▸ **Task prompt**: Copy the data verbatim and leave out every picture.

Task inputs START

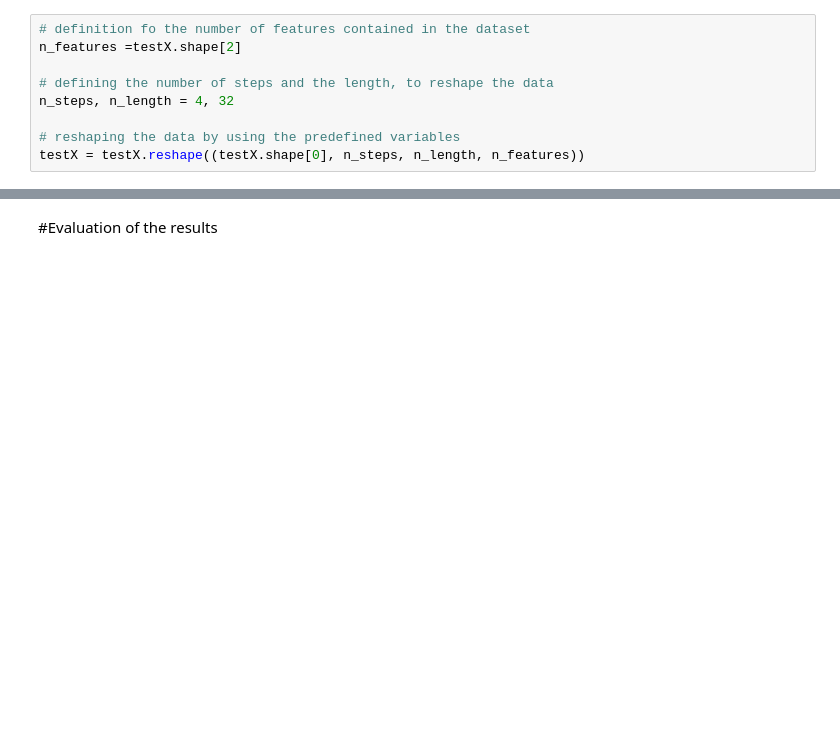
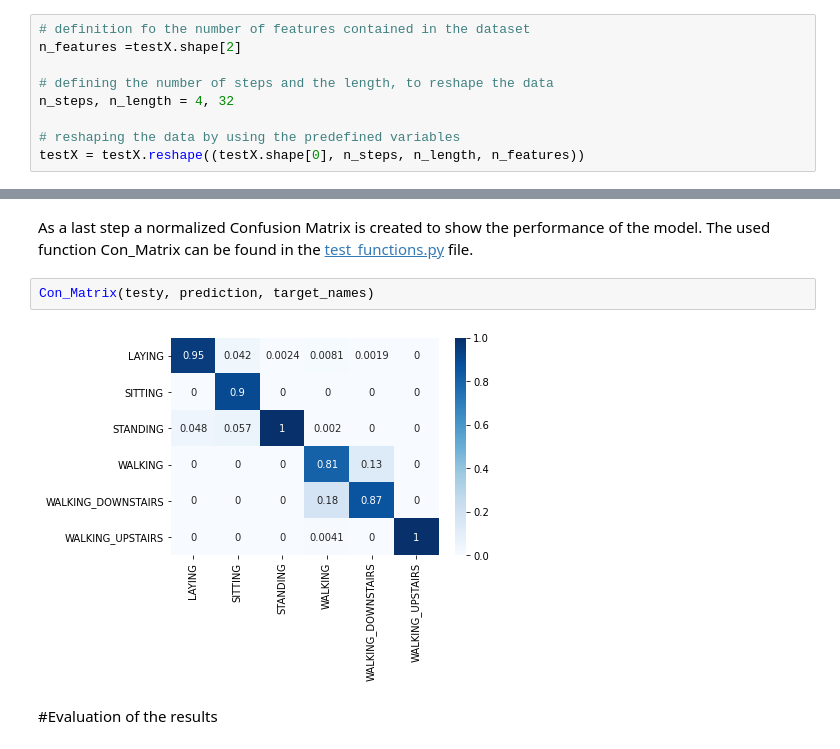
Before and after one commit to Entspannter/CrispCerebella, a Jupyter notebook: Colab_Demo.ipynb, the cells around one changed output, grey strips where cells are left out. Drawn from its saved outputs; the diff is of its cells as text; blank space fills up the shorter version.

```diff
--- a/Colab_Demo.ipynb
+++ b/Colab_Demo.ipynb
@@ -91,2 +192,8 @@ Explanation of what we see
+# %% [markdown]
+As a last step a normalized Confusion Matrix is created to show the performance of the model. The used function Con_Matrix can be found in the [test_functions.py](https://github.com/Entspannter/CrispCerebella/blob/main/Code/test_functions.py) file.
+# %%
+Con_Matrix(testy, prediction, target_names)
+# %% [output]
+[figure, added]
 # %% [markdown]
 #Evaluation of the results
```
Also changed, not shown: parts of 27 cells of this notebook.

Task inputs END

▸ **Output below**:
Before and after one commit to Entspannter/CrispCerebella, a Jupyter notebook: Colab_Demo.ipynb, the cells around one changed output, grey strips where cells are left out. Drawn from its saved outputs; the diff is of its cells as text; blank space fills up the shorter version.

```diff
--- a/Colab_Demo.ipynb
+++ b/Colab_Demo.ipynb
@@ -91,2 +192,8 @@ Explanation of what we see
+# %% [markdown]
+As a last step a normalized Confusion Matrix is created to show the performance of the model. The used function Con_Matrix can be found in the [test_functions.py](https://github.com/Entspannter/CrispCerebella/blob/main/Code/test_functions.py) file.
+# %%
+Con_Matrix(testy, prediction, target_names)
+# %% [output]
+[figure, added]
 # %% [markdown]
 #Evaluation of the results
```
Also changed, not shown: parts of 27 cells of this notebook.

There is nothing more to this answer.